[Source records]
________________

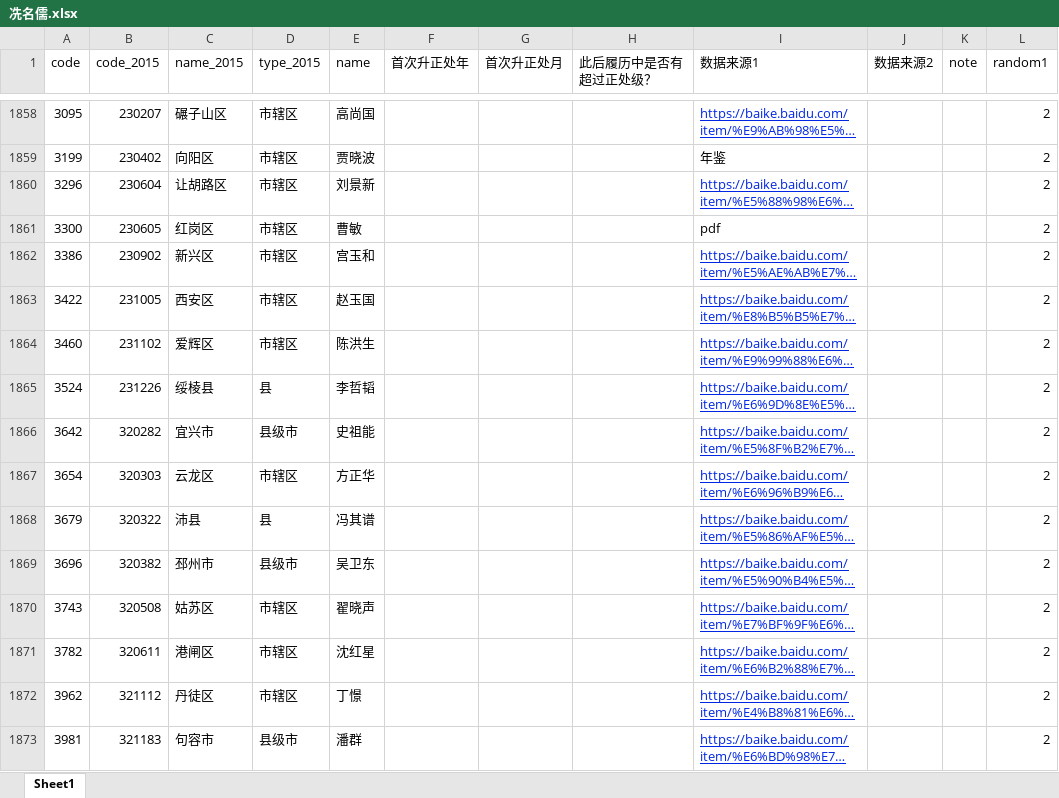
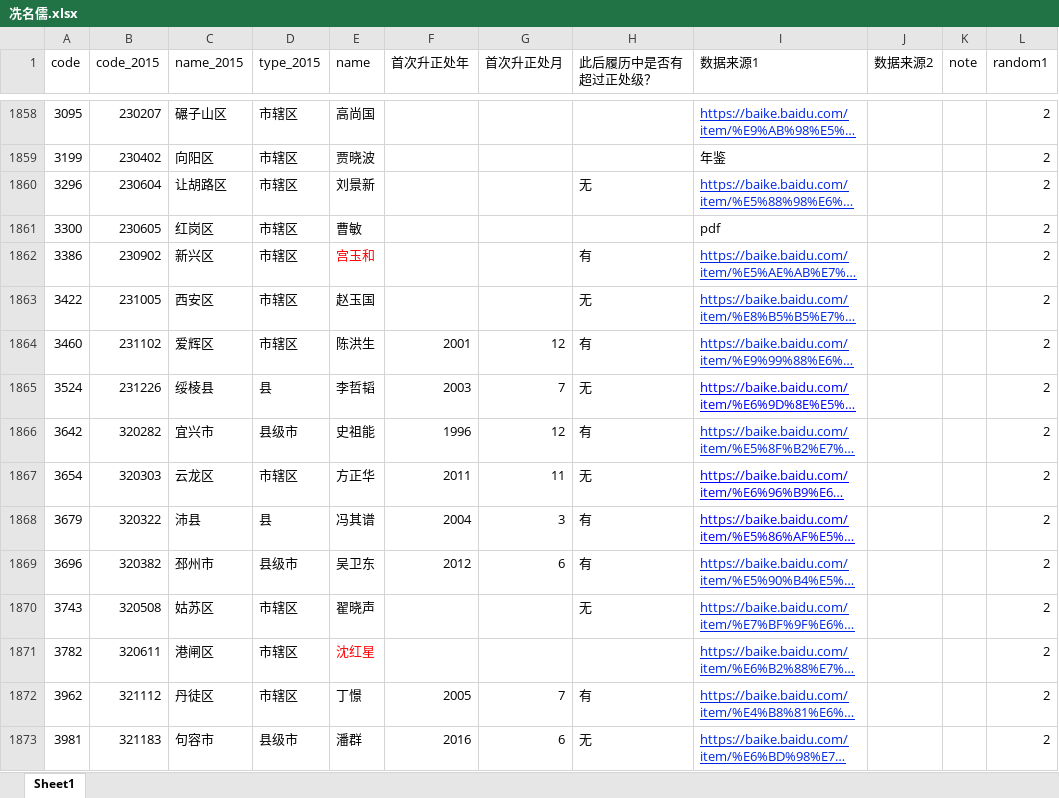
Before and after one commit to walker51758/Research_Assistance, an Excel workbook: 冼名儒.xlsx, sheet Sheet1, drawn as a sheet; only a part is shown, gaps mark what is left out; long unchanged cells end in …; values as stored, in another font and other column widths than the file's, no borders; the diff covers the shown part only; the diff names each change by its address in the sheet, - before the commit and + after, or states it on an @@ line.

Commit message:
1860

```diff
--- a/冼名儒.xlsx (sheet Sheet1)
+++ b/冼名儒.xlsx (sheet Sheet1)
-H1860 (此后履历中是否有超过正处级？): (empty)
+H1860 (此后履历中是否有超过正处级？): 无
-E1862 text colour: black
+E1862 text colour: #FF0000
-H1862 (此后履历中是否有超过正处级？): (empty)
+H1862 (此后履历中是否有超过正处级？): 有
-H1863 (此后履历中是否有超过正处级？): (empty)
+H1863 (此后履历中是否有超过正处级？): 无
-F1864 (首次升正处年): (empty)
+F1864 (首次升正处年): 2001
-G1864 (首次升正处月): (empty)
+G1864 (首次升正处月): 12
-H1864 (此后履历中是否有超过正处级？): (empty)
+H1864 (此后履历中是否有超过正处级？): 有
-F1865 (首次升正处年): (empty)
+F1865 (首次升正处年): 2003
-G1865 (首次升正处月): (empty)
+G1865 (首次升正处月): 7
-H1865 (此后履历中是否有超过正处级？): (empty)
+H1865 (此后履历中是否有超过正处级？): 无
-I1865 text colour: #0026E5
+I1865 text colour: #0000FF
-F1866 (首次升正处年): (empty)
+F1866 (首次升正处年): 1996
-G1866 (首次升正处月): (empty)
+G1866 (首次升正处月): 12
-H1866 (此后履历中是否有超过正处级？): (empty)
+H1866 (此后履历中是否有超过正处级？): 有
-F1867 (首次升正处年): (empty)
+F1867 (首次升正处年): 2011
-G1867 (首次升正处月): (empty)
+G1867 (首次升正处月): 11
-H1867 (此后履历中是否有超过正处级？): (empty)
+H1867 (此后履历中是否有超过正处级？): 无
-I1867:I1868 text colour: #0026E5
+I1867:I1868 text colour: #0000FF
-F1868 (首次升正处年): (empty)
+F1868 (首次升正处年): 2004
-G1868 (首次升正处月): (empty)
+G1868 (首次升正处月): 3
-H1868:H1869 (此后履历中是否有超过正处级？): (empty)
+H1868:H1869 (此后履历中是否有超过正处级？): 有
-F1869 (首次升正处年): (empty)
+F1869 (首次升正处年): 2012
-G1869 (首次升正处月): (empty)
+G1869 (首次升正处月): 6
-H1870 (此后履历中是否有超过正处级？): (empty)
+H1870 (此后履历中是否有超过正处级？): 无
-E1871 text colour: black
+E1871 text colour: #FF0000
-F1872 (首次升正处年): (empty)
+F1872 (首次升正处年): 2005
-G1872 (首次升正处月): (empty)
+G1872 (首次升正处月): 7
-H1872 (此后履历中是否有超过正处级？): (empty)
+H1872 (此后履历中是否有超过正处级？): 有
-F1873 (首次升正处年): (empty)
+F1873 (首次升正处年): 2016
-G1873 (首次升正处月): (empty)
+G1873 (首次升正处月): 6
-H1873 (此后履历中是否有超过正处级？): (empty)
+H1873 (此后履历中是否有超过正处级？): 无
```
Also changed, not shown: 135 edited cells and cell formats elsewhere in this sheet.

________________

[EXERCISE DETAILS]
Return the data verbatim, leaving out the pictures it holds.

[TASK RESPONSE]
Before and after one commit to walker51758/Research_Assistance, an Excel workbook: 冼名儒.xlsx, sheet Sheet1, drawn as a sheet; only a part is shown, gaps mark what is left out; long unchanged cells end in …; values as stored, in another font and other column widths than the file's, no borders; the diff covers the shown part only; the diff names each change by its address in the sheet, - before the commit and + after, or states it on an @@ line.

Commit message:
1860

```diff
--- a/冼名儒.xlsx (sheet Sheet1)
+++ b/冼名儒.xlsx (sheet Sheet1)
-H1860 (此后履历中是否有超过正处级？): (empty)
+H1860 (此后履历中是否有超过正处级？): 无
-E1862 text colour: black
+E1862 text colour: #FF0000
-H1862 (此后履历中是否有超过正处级？): (empty)
+H1862 (此后履历中是否有超过正处级？): 有
-H1863 (此后履历中是否有超过正处级？): (empty)
+H1863 (此后履历中是否有超过正处级？): 无
-F1864 (首次升正处年): (empty)
+F1864 (首次升正处年): 2001
-G1864 (首次升正处月): (empty)
+G1864 (首次升正处月): 12
-H1864 (此后履历中是否有超过正处级？): (empty)
+H1864 (此后履历中是否有超过正处级？): 有
-F1865 (首次升正处年): (empty)
+F1865 (首次升正处年): 2003
-G1865 (首次升正处月): (empty)
+G1865 (首次升正处月): 7
-H1865 (此后履历中是否有超过正处级？): (empty)
+H1865 (此后履历中是否有超过正处级？): 无
-I1865 text colour: #0026E5
+I1865 text colour: #0000FF
-F1866 (首次升正处年): (empty)
+F1866 (首次升正处年): 1996
-G1866 (首次升正处月): (empty)
+G1866 (首次升正处月): 12
-H1866 (此后履历中是否有超过正处级？): (empty)
+H1866 (此后履历中是否有超过正处级？): 有
-F1867 (首次升正处年): (empty)
+F1867 (首次升正处年): 2011
-G1867 (首次升正处月): (empty)
+G1867 (首次升正处月): 11
-H1867 (此后履历中是否有超过正处级？): (empty)
+H1867 (此后履历中是否有超过正处级？): 无
-I1867:I1868 text colour: #0026E5
+I1867:I1868 text colour: #0000FF
-F1868 (首次升正处年): (empty)
+F1868 (首次升正处年): 2004
-G1868 (首次升正处月): (empty)
+G1868 (首次升正处月): 3
-H1868:H1869 (此后履历中是否有超过正处级？): (empty)
+H1868:H1869 (此后履历中是否有超过正处级？): 有
-F1869 (首次升正处年): (empty)
+F1869 (首次升正处年): 2012
-G1869 (首次升正处月): (empty)
+G1869 (首次升正处月): 6
-H1870 (此后履历中是否有超过正处级？): (empty)
+H1870 (此后履历中是否有超过正处级？): 无
-E1871 text colour: black
+E1871 text colour: #FF0000
-F1872 (首次升正处年): (empty)
+F1872 (首次升正处年): 2005
-G1872 (首次升正处月): (empty)
+G1872 (首次升正处月): 7
-H1872 (此后履历中是否有超过正处级？): (empty)
+H1872 (此后履历中是否有超过正处级？): 有
-F1873 (首次升正处年): (empty)
+F1873 (首次升正处年): 2016
-G1873 (首次升正处月): (empty)
+G1873 (首次升正处月): 6
-H1873 (此后履历中是否有超过正处级？): (empty)
+H1873 (此后履历中是否有超过正处级？): 无
```
Also changed, not shown: 135 edited cells and cell formats elsewhere in this sheet.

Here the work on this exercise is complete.